November 2022 | Volume 24 No. 1
The Eyes Have It
Cataracts are a common disease of the eye affecting vision especially among older people. The problem is easily cured, but in Hong Kong the wait for cataract surgery in the public health system is among the longest in the developed world, at three to four years. During that time, vision gets worse.
Now, two initiatives launched through the new HKU Eye Centre, operated by the Department of Ophthalmology, will provide some relief to patients most in need.
With funding support from Sun Hung Kai, the HKU Eye Centre is providing free eye examinations and cataract surgery to socially disadvantaged patients identified by the Hong Kong Sheng Kung Hui Welfare Council, with the aim of providing about 500 cataract surgeries.
And by the end of the year, the HKU Eye Centre will launch a one-year programme with Orbis, a non-governmental organisation with international programmes focussed on the prevention of blindness and the treatment of blinding eye diseases, to provide eye checks to about 3,000 residents living in public housing estates across Hong Kong. This will also give researchers an idea of the prevalence of blindness and other eye diseases such as glaucoma, using technologies developed at HKU.
“We can examine these patients with advanced ophthalmic investigations and at the same time the investigation results will benefit our research,” said Professor Christopher Leung Kai-shun, Head of Ophthalmology.
New centre is a catalyst
The catalyst for these initiatives has been the opening of the new HKU Eye Centre near Wong Chuk Hang MTR station, which has three consultation rooms, two operating theatres, an opticians’ area and high-end equipment that is being used to pursue impactful translational research. The centre consolidates the work of ophthalmology at HKU in ways that were not possible before.
“We used to be scattered across different areas of southern Hong Kong to provide ophthalmic care for our patients, but now we have our equipment and staff mostly in one place. We are now able to combine resources not just in terms of hardware and manpower, but also patients,” Professor Leung said.
Ophthalmology is a relatively new speciality in the Li Ka Shing Faculty of Medicine and only became its own department in 2012. Teaching, research and patient care have taken place at Grantham Hospital, Queen Mary Hospital and Gleneagles Hospital (for private patients) and while these activities will continue, the HKU Eye Centre consolidates research in particular and gives the Department more autonomy in research and charity programmes.
For instance, it has developed a new tool, called ROTA for Retinal nerve fibre layer Optical Texture Analysis, that can measure the trajectories and optical texture signals of nerve fibres in the eye, which is important for diagnosing glaucoma and other forms of optic nerve diseases. This has been patented and is being licensed to other parts of the world.
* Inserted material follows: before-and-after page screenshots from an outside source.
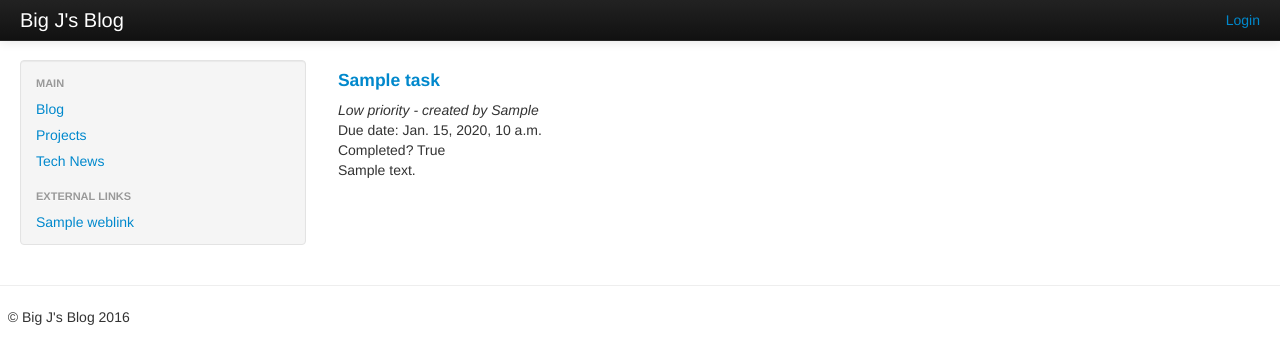
After one commit to jonjeden/jje_blog, a Django app: page /task/ in a window 1280 px wide. The commit adds this page. Shown: the top 364 px of the page. Run offline with Django 3.2, Linux system fonts and the light colour scheme; tables that the repository leaves empty hold one stand-in row (values such as "Sample post"); some libraries are stand-ins or nearby versions.

Commit message:
fixed task list

```diff
--- a/blog/models.py
+++ b/blog/models.py
@@ -60,7 +60,7 @@ class Task(models.Model):
 		return str_date
 
 	class Meta:
-		ordering = ['-priority', 'title']
+		ordering = ['completed', '-priority', 'due_date']
 
 	class Admin:
 		pass
--- a/blog/templates/blog/base.html
+++ b/blog/templates/blog/base.html
@@ -110,11 +110,13 @@
               {% endfor %}
 
 		{% if user.is_authenticated %}
-	 	  	  <li class="nav-header">Tasks</li>
-     	     <li><a href="/">See all</a></li>
+	 	  	 <li class="nav-header">Tasks</li>
+     	     <li><a href="{% url 'task_list' %}">See all</a></li>
 
      	    {% for task in TASK_LIST %}
-     	      {% if task.completed = False %}
+     	      {% if task.completed %}
+     	      <!-- Don't show completed task -->
+     	      {% else %}
 			   <li><a href="{% url 'task_detail' pk=task.pk %}">{{ task.title }} (due {{ task.mdy_due_date }})</a></li>
 			  {% endif %}
 			{% endfor %}
--- /dev/null
+++ b/blog/templates/task/task_list.html
@@ -0,0 +1,40 @@
+{% extends 'blog/base.html' %}
+
+{% block title %}Big J's Blog - Projects{% endblock %}
+
+{% block content %}
+
+{% if tasks %}
+	{% for task in tasks %}
+		<div class="task-list">
+
+				<div class="title">
+					<h4><a href="{% url 'task_detail' pk=task.pk %}">{{ task.title }}</a></h4>
+				</div>
+				<div class="priority">
+				<i>
+				{% if task.priority == 1 %}
+				Low priority
+				{% elif task.priority == 2 %}
+				Normal priority
+				{% else %}
+				<font color="#FF0000">High priority</font>
+				{% endif %} - created by {{ task.author|title }}</i>
+				</div>
+				<div class="date">Due date: {{ task.due_date }}</div>
+				<div>Completed? {{ task.completed }}</div>
+				<p>{{ task.content }}</p>
+		</div>
+	{% endfor %}
+
+{% else %}
+
+<p>No tasks.</p>
+
+{% endif %}
+
+{% endblock %}
+
+{% block side_block %}
+
+{% endblock %}
--- a/blog/urls.py
+++ b/blog/urls.py
@@ -5,13 +5,14 @@ urlpatterns = [
 	url(r'^$', views.post_list, name='post_list'),
 	url(r'^project/$', views.project_list, name='project_list'),
 	url(r'^project/(?P<pk>\d+)/$', views.project_detail, name='project_detail'),
+	url(r'^task/$', views.task_list, name='task_list'),
 	url(r'^task/(?P<pk>\d+)/$', views.task_detail, name='task_detail'),
 	url(r'^task/(?P<pk>\d+)/tasknote/$', views.add_note_to_task, name='add_task_note'),
     url(r'^post/(?P<pk>\d+)/$', views.post_detail, name='post_detail'),
     url(r'^post/new/$', views.post_new, name='post_new'),
     url(r'^post/(?P<pk>\d+)/edit/$', views.post_edit, name='post_edit'),
     url(r'^drafts/$', views.post_draft_list, name='post_draft_list'),
-    url(r'^search/$', views.blog_search_list, name='blog_search_list_view'),
+    url(r'^search/$', views.search_post_list, name='search_blog_posts'),
     url(r'^post/(?P<pk>\d+)/publish/$', views.post_publish, name='post_publish'),
     url(r'^post/(?P<pk>\d+)/remove/$', views.post_remove, name='post_remove'),
     url(r'^post/(?P<pk>\d+)/comment/$', views.add_comment_to_post, name='add_comment_to_post'),
--- a/blog/views.py
+++ b/blog/views.py
@@ -3,22 +3,30 @@ from django.utils import timezone
 from .models import Post, Comment, Task, TaskNote, Project, Department
 from .forms import PostForm, CommentForm, TaskNoteForm
 from django.contrib.auth.decorators import login_required
+from django.db.models import Q
 
 #Create your views here.
+#view for blog posts (main page)
 def post_list(request):
 	posts = Post.objects.filter(published_date__lte=timezone.now()).order_by('-published_date')
-	tasks = get_task_list()
-	return render(request, 'blog/post_list.html', {'posts': posts, 'tasks': tasks})
+	return render(request, 'blog/post_list.html', {'posts': posts})
 
+#view to show list of current IT projects
 def project_list(request):
 	projects = Project.objects.filter(visible=True).order_by('name')
 	return render(request, 'project/project_list.html', {'projects': projects})
 
+#view to show list of current tasks
+def task_list(request):
+	tasks = Task.objects.all()
+	return render(request, 'task/task_list.html', {'tasks': tasks})
+
+#detailed view for given project
 def project_detail(request, pk):
 	project = get_object_or_404(Project, pk=pk)
 	return render(request, 'project/project_detail.html', {'project': project})
 
-#function to get task objects from database
+#function to get task objects from database - called in base html file
 def get_task_list():
 	task_list = Task.objects.all()
 	return task_list
@@ -27,18 +35,15 @@ def get_task_list():
 def task_detail(request, pk):
 	task = get_object_or_404(Task, pk=pk)
 	task_list = get_task_list()
-	return render(request, 'blog/task_detail.html', {'task': task, 'task_list': task_list})
+	return render(request, 'task/task_detail.html', {'task': task, 'task_list': task_list})
 
 def post_detail(request, pk):
 	post = get_object_or_404(Post, pk=pk)
 	return render(request, 'blog/post_detail.html', {'post': post})
 
-def search_post_list(request):
-	posts = Post.objects.filter(published_date__lte=timezone.now()).order_by('-published_date')
-	return render(request, 'blog/post_list.html', {'posts': posts})
-
-def blog_search_list(request):
-	posts = Post.objects.filter(published_date__lte=timezone.now()).order_by('-published_date')
+#basic search through blog posts
+def search_post_list(request, search_query):
+	posts = Post.objects.filter(Q(intro__icontains=search_query)).order_by('-published_date')
 	return render(request, 'blog/post_list.html', {'posts': posts})
 
 @login_required
@@ -122,6 +127,7 @@ def comment_remove(request, pk):
 	comment.delete()
 	return redirect('post_detail', pk=post_pk)
 
+@login_required
 def add_note_to_task(request, pk):
 	#get post (if exists) first
 	task = get_object_or_404(Task, pk=pk)
```
Also changed, not shown: blog/templates/task/task_detail.html (renamed from blog/templates/blog/task_detail.html).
They are also working with Topcon Corporation of Japan to look at small vessels of the eye, the outcome of which could have implications beyond ophthalmology. “If the small vessel becomes blocked, you can have a stroke of the eye, just like you might have a heart attack or stroke when a major artery is blocked. In years to come, we hope to look at whether there is potential in developing this technology as a biomarker to predict who might develop cardiovascular or cerebrovascular diseases. The eye is the only organ where we can visualise the blood vessels and nerves in vivo, meaning without any cutting or dissection,” he said.
The HKU Eye Centre is equipped with state-of-the-art facilities, including optical biometry, cornea/anterior segment optical coherence tomography and 3D digital surgical microscope.
The HKU Eye Centre uses its advanced equipment to benefit patients from all walks of life. Its academic staff have both public and private patients, as well as charity patients.
Teaching will also be supported at the centre. Professor Leung said the Department recently entered into a collaboration with Kowloon East cluster that will give students exposure to patients from a broader socioeconomic spectrum than they might find on Hong Kong Island South. “We expect the diseases may be more severe or they will have more complicated types of disease and other medical conditions,” he said.
He noted this was the first HKU clinical services centre outside campus not affiliated with a hospital. This is possible because 95 per cent of ophthalmic surgeries are performed in day-care centres. “A cataract surgery, for instance, is a relatively straightforward procedure nowadays and takes 10 or 15 minutes. We can generate this kind of immediate impact,” he said.
Getting the HKU Eye Centre and various programmes up and running has been a whirlwind ride for Professor Leung, who joined HKU in March 2021. He said it would not be possible without the support of HKUMed, HKU’s Estates Office and Finance and Enterprises Office, and Sun Hung Kai. “This has really been a huge opportunity,” he said.
Learn more about the HKU Eye Centre here.
We can examine these patients with advanced ophthalmic investigations and at the same time the investigation results will benefit our research.
PROFESSOR CHRISTOPHER LEUNG KAI-SHUN